When you hear Emmy Law’s music, you’d think she’d been writing songs for years and years. In fact, the gifted singer and songwriter hasn’t been in the pop world for very long. She comes from a classical background, and says that the two worlds don’t really collide very much. It’s surprising to hear that she’s a relative newcomer, given the fact that her songs are emotionally rich and musically imaginative.
She’ll be bringing her superb songs to Foxy Loxy Cafe on Fri., June 7, and we spoke to her beforehand about her career so far and what her songwriting process is like.
How did you get into writing songs and pursuing music?
Law: I was raised classically, so I took piano lessons and was in chorus in school. Songwriting really wasn’t a big part of that growing up. I majored in music education in college, which was more classical stuff, and then when I was in college I started songwriting.
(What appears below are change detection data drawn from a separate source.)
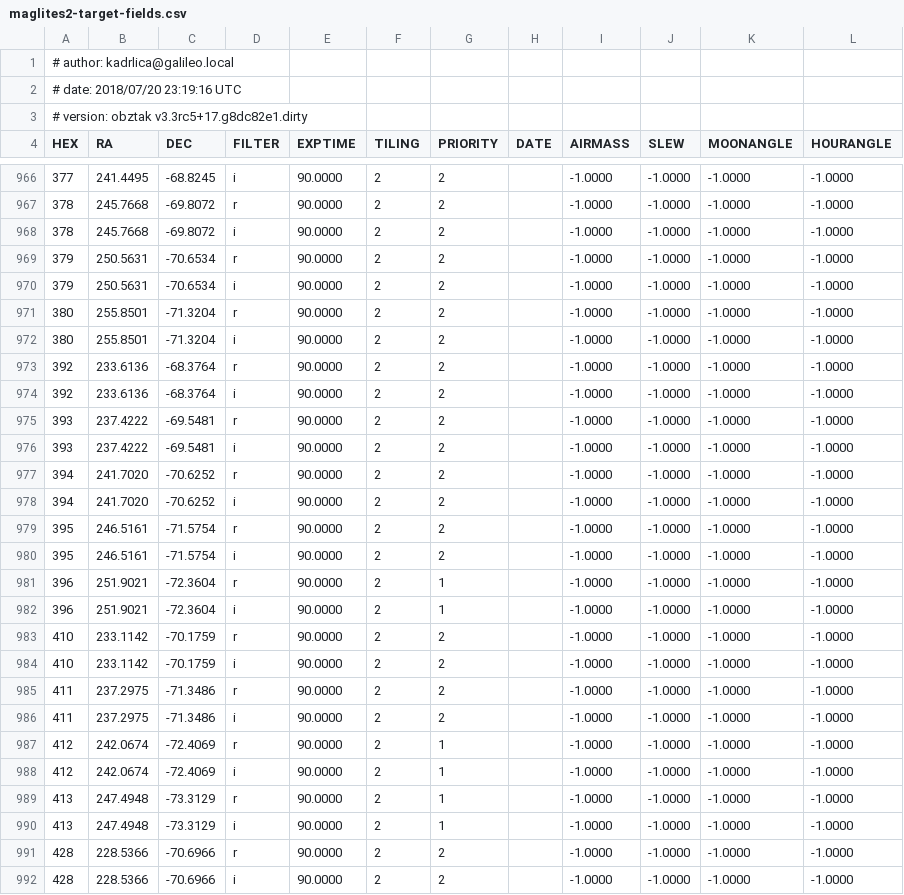
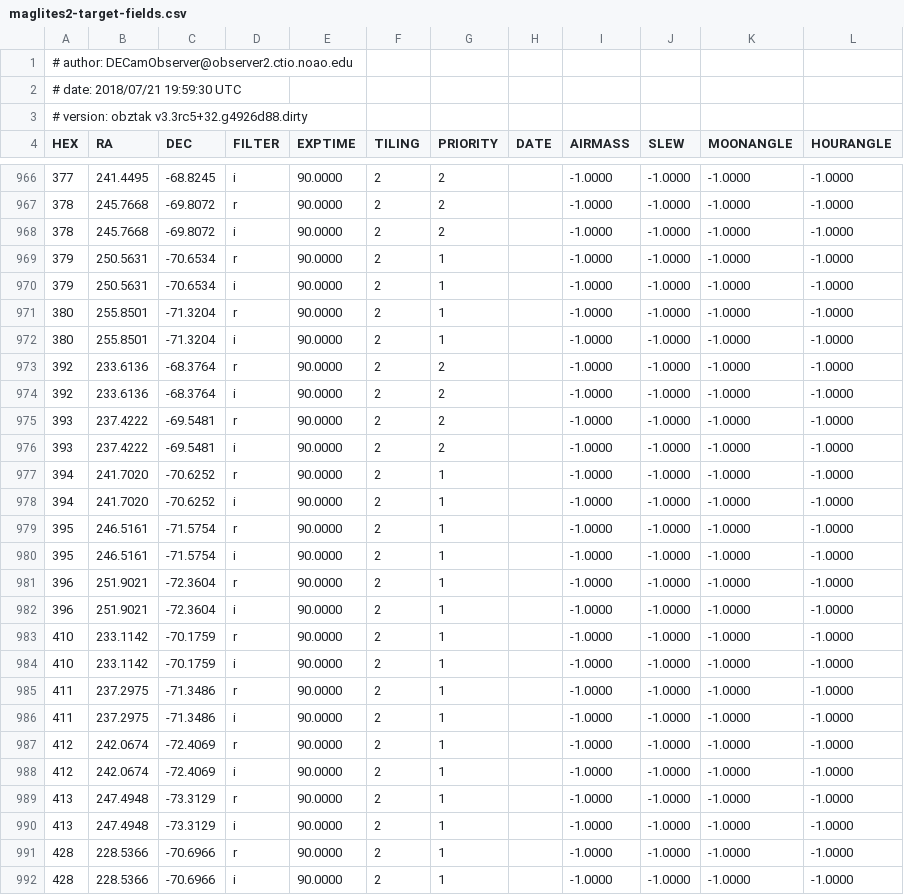
Before and after one commit to kadrlica/obztak, a CSV file: obztak/data/maglites2-target-fields.csv, drawn as a sheet; only a part is shown, gaps mark what is left out; the diff covers the shown part only.

```diff
--- a/obztak/data/maglites2-target-fields.csv
+++ b/obztak/data/maglites2-target-fields.csv
@@ -1,4 +1,4 @@
-# author: kadrlica@galileo.local
-# date: 2018/07/20 23:19:16 UTC
-# version: obztak v3.3rc5+17.g8dc82e1.dirty
+# author: DECamObserver@observer2.ctio.noao.edu
+# date: 2018/07/21 19:59:30 UTC
+# version: obztak v3.3rc5+32.g4926d88.dirty
 HEX,RA,DEC,FILTER,EXPTIME,TILING,PRIORITY,DATE,AIRMASS,SLEW,MOONANGLE,HOURANGLE
@@ -968,6 +968,6 @@ HEX,RA,DEC,FILTER,EXPTIME,TILING,PRIORITY,DATE,AIRMASS,SLEW,MOONANGLE,HOURANGLE
 378,245.7668,-69.8072,i,90.0000,2,2,,-1.0000,-1.0000,-1.0000,-1.0000
-379,250.5631,-70.6534,r,90.0000,2,2,,-1.0000,-1.0000,-1.0000,-1.0000
-379,250.5631,-70.6534,i,90.0000,2,2,,-1.0000,-1.0000,-1.0000,-1.0000
-380,255.8501,-71.3204,r,90.0000,2,2,,-1.0000,-1.0000,-1.0000,-1.0000
-380,255.8501,-71.3204,i,90.0000,2,2,,-1.0000,-1.0000,-1.0000,-1.0000
+379,250.5631,-70.6534,r,90.0000,2,1,,-1.0000,-1.0000,-1.0000,-1.0000
+379,250.5631,-70.6534,i,90.0000,2,1,,-1.0000,-1.0000,-1.0000,-1.0000
+380,255.8501,-71.3204,r,90.0000,2,1,,-1.0000,-1.0000,-1.0000,-1.0000
+380,255.8501,-71.3204,i,90.0000,2,1,,-1.0000,-1.0000,-1.0000,-1.0000
 392,233.6136,-68.3764,r,90.0000,2,2,,-1.0000,-1.0000,-1.0000,-1.0000
@@ -976,12 +976,12 @@ HEX,RA,DEC,FILTER,EXPTIME,TILING,PRIORITY,DATE,AIRMASS,SLEW,MOONANGLE,HOURANGLE
 393,237.4222,-69.5481,i,90.0000,2,2,,-1.0000,-1.0000,-1.0000,-1.0000
-394,241.7020,-70.6252,r,90.0000,2,2,,-1.0000,-1.0000,-1.0000,-1.0000
-394,241.7020,-70.6252,i,90.0000,2,2,,-1.0000,-1.0000,-1.0000,-1.0000
-395,246.5161,-71.5754,r,90.0000,2,2,,-1.0000,-1.0000,-1.0000,-1.0000
-395,246.5161,-71.5754,i,90.0000,2,2,,-1.0000,-1.0000,-1.0000,-1.0000
+394,241.7020,-70.6252,r,90.0000,2,1,,-1.0000,-1.0000,-1.0000,-1.0000
+394,241.7020,-70.6252,i,90.0000,2,1,,-1.0000,-1.0000,-1.0000,-1.0000
+395,246.5161,-71.5754,r,90.0000,2,1,,-1.0000,-1.0000,-1.0000,-1.0000
+395,246.5161,-71.5754,i,90.0000,2,1,,-1.0000,-1.0000,-1.0000,-1.0000
 396,251.9021,-72.3604,r,90.0000,2,1,,-1.0000,-1.0000,-1.0000,-1.0000
 396,251.9021,-72.3604,i,90.0000,2,1,,-1.0000,-1.0000,-1.0000,-1.0000
-410,233.1142,-70.1759,r,90.0000,2,2,,-1.0000,-1.0000,-1.0000,-1.0000
-410,233.1142,-70.1759,i,90.0000,2,2,,-1.0000,-1.0000,-1.0000,-1.0000
-411,237.2975,-71.3486,r,90.0000,2,2,,-1.0000,-1.0000,-1.0000,-1.0000
-411,237.2975,-71.3486,i,90.0000,2,2,,-1.0000,-1.0000,-1.0000,-1.0000
+410,233.1142,-70.1759,r,90.0000,2,1,,-1.0000,-1.0000,-1.0000,-1.0000
+410,233.1142,-70.1759,i,90.0000,2,1,,-1.0000,-1.0000,-1.0000,-1.0000
+411,237.2975,-71.3486,r,90.0000,2,1,,-1.0000,-1.0000,-1.0000,-1.0000
+411,237.2975,-71.3486,i,90.0000,2,1,,-1.0000,-1.0000,-1.0000,-1.0000
 412,242.0674,-72.4069,r,90.0000,2,1,,-1.0000,-1.0000,-1.0000,-1.0000
@@ -990,3 +990,3 @@ HEX,RA,DEC,FILTER,EXPTIME,TILING,PRIORITY,DATE,AIRMASS,SLEW,MOONANGLE,HOURANGLE
 413,247.4948,-73.3129,i,90.0000,2,1,,-1.0000,-1.0000,-1.0000,-1.0000
-428,228.5366,-70.6966,r,90.0000,2,2,,-1.0000,-1.0000,-1.0000,-1.0000
-428,228.5366,-70.6966,i,90.0000,2,2,,-1.0000,-1.0000,-1.0000,-1.0000
+428,228.5366,-70.6966,r,90.0000,2,1,,-1.0000,-1.0000,-1.0000,-1.0000
+428,228.5366,-70.6966,i,90.0000,2,1,,-1.0000,-1.0000,-1.0000,-1.0000
```
Also changed, not shown: 68 edited cells elsewhere in this file, obztak/data/maglites2-windows.csv, 7 other files.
So songwriting is something I found on my own. I wasn’t really taught it, because I was in the classical vein.
I’m thankful for that education - it helped me, but I wasn’t in songwriting classes or anything. I’ve had to work to find my own sound.
How did you go about doing that? There seems to be a really good balance of folk pop and almost synth pop stuff.
Law: That’s been the hardest part about doing this thing. I do write some songs in the synth vein, but I’ve actually been thinking of launching a separate project for that material. It’s so tough with genres, because you don’t want to get stuck in one genre but you also don’t want to sound like five different things. I really like the EP I have out, but it wasn’t exactly as cohesive as I’d like it to be. So it was a learning process.
I think we are almost in a post-genre world where you can get away with doing a few different things as well.
Law: Yeah! There’s a lot of diversity for sure.
Where there specific artists you were inspired by when you first started to venture into this?
Law: Yeah. Ingrid Michaelson was one, and Norah Jones. Her style and singing - I’m really drawn to that smooth female sound. My voice is not a pop voice, so I’m drawn to artists who sing in that style. Feist is another influence. The band Copeland is another influence, and Damien Rice as well. It’s funny because people think if you have influences you have to sound like them, but not at all. All of these artists have great songs, so the songs are inspiring to me.
So in terms of production on the songs you’ve done, do you go into a studio with an idea of the vibe you want? Or do you let the studio dictate the process?
Law: My first EP was a learning process, so I went into that project still trying to find my sound. You can hear it on the EP, but I let the producer take the reins. We’d both discussed trying to find a sound, and by the end of it I discovered some things I dug and some I didn’t. It was great because I learned what I want to go for. So with my last single, I kind of went in knowing how I want it to sound.
Your lyrics also jumped out to me right away - how do you typically approach writing lyrics?
Law: It’s funny, I’m not a person to sit and write poems and lyrics. 95 percent of the time I write the music first and sing gibberish over it. There are some bands who sit down and look at each word and figure out what vowel works, etc. I don’t do that - I’ll sing gibberish and then let the music inspire what I write.
I just kind of write what sounds good to me. I always write the vocal line first, and then maybe three lines for each line, and then use what seems to work best.
What’s ahead for you?
Law: I’ve decided that I really want my music to be vocally driven, so I’m about to put out my first live EP. It’s all on a baby grand piano and live, so I’m really excited about that. And probably the rest of this year will be a couple of singles, and I’m also working on putting together a full-length. There are just so many things to do!